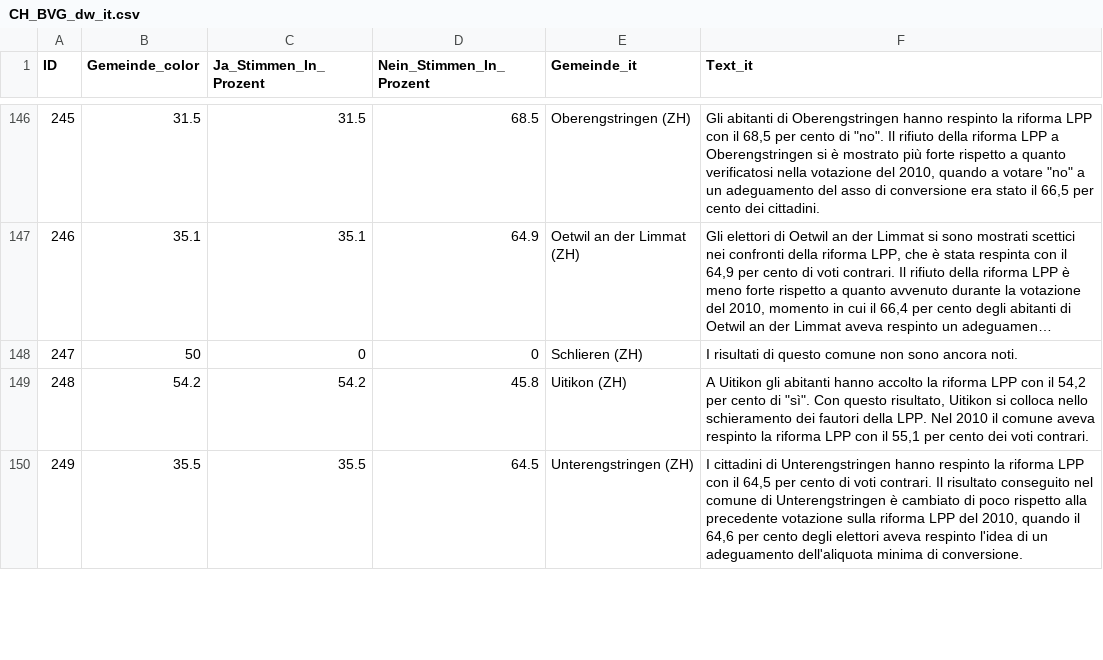
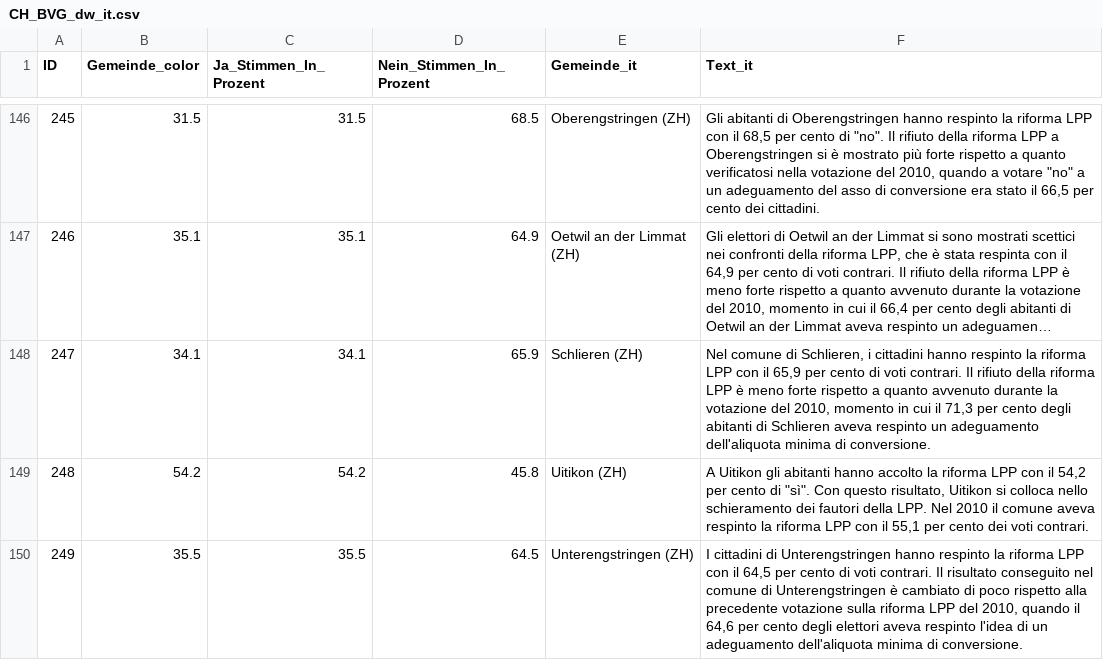
Before and after one commit to awp-finanznachrichten/lena_september2024, a CSV file: Output_Switzerland/CH_BVG_dw_it.csv, drawn as a sheet; only a part is shown, gaps mark what is left out; long unchanged cells end in …; the diff names each change by its address in the sheet, - before the commit and + after, or states it on an @@ line.

```diff
--- a/Output_Switzerland/CH_BVG_dw_it.csv
+++ b/Output_Switzerland/CH_BVG_dw_it.csv
-B148 (Gemeinde_color): 50
+B148 (Gemeinde_color): 34.1
-C148 (Ja_Stimmen_In_Prozent): 0
+C148 (Ja_Stimmen_In_Prozent): 34.1
-D148 (Nein_Stimmen_In_Prozent): 0
+D148 (Nein_Stimmen_In_Prozent): 65.9
-F148 (Text_it): I risultati di questo comune non sono ancora noti.
+F148 (Text_it): Nel comune di Schlieren, i cittadini hanno respinto la riforma LPP con il 65,9 per cento di voti contrari. Il rifiuto della riforma LPP è meno forte rispetto a quanto avvenuto durante la votazione del 2010, momento in cui il 71,3 per cento degli abitanti di Schlieren aveva respinto un adeguamento dell'aliquota minima di conversione.
```
Also changed, not shown: Output_Cantons/ZH_CH_BVG_dw_de.csv, Output_Switzerland/CH_BVG_dw_de.csv, 13 other files.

→ TASK:
Print every entry above verbatim but drop the images.

→ OUTPUT OF THE EXERCISE:
Before and after one commit to awp-finanznachrichten/lena_september2024, a CSV file: Output_Switzerland/CH_BVG_dw_it.csv, drawn as a sheet; only a part is shown, gaps mark what is left out; long unchanged cells end in …; the diff names each change by its address in the sheet, - before the commit and + after, or states it on an @@ line.

```diff
--- a/Output_Switzerland/CH_BVG_dw_it.csv
+++ b/Output_Switzerland/CH_BVG_dw_it.csv
-B148 (Gemeinde_color): 50
+B148 (Gemeinde_color): 34.1
-C148 (Ja_Stimmen_In_Prozent): 0
+C148 (Ja_Stimmen_In_Prozent): 34.1
-D148 (Nein_Stimmen_In_Prozent): 0
+D148 (Nein_Stimmen_In_Prozent): 65.9
-F148 (Text_it): I risultati di questo comune non sono ancora noti.
+F148 (Text_it): Nel comune di Schlieren, i cittadini hanno respinto la riforma LPP con il 65,9 per cento di voti contrari. Il rifiuto della riforma LPP è meno forte rispetto a quanto avvenuto durante la votazione del 2010, momento in cui il 71,3 per cento degli abitanti di Schlieren aveva respinto un adeguamento dell'aliquota minima di conversione.
```
Also changed, not shown: Output_Cantons/ZH_CH_BVG_dw_de.csv, Output_Switzerland/CH_BVG_dw_de.csv, 13 other files.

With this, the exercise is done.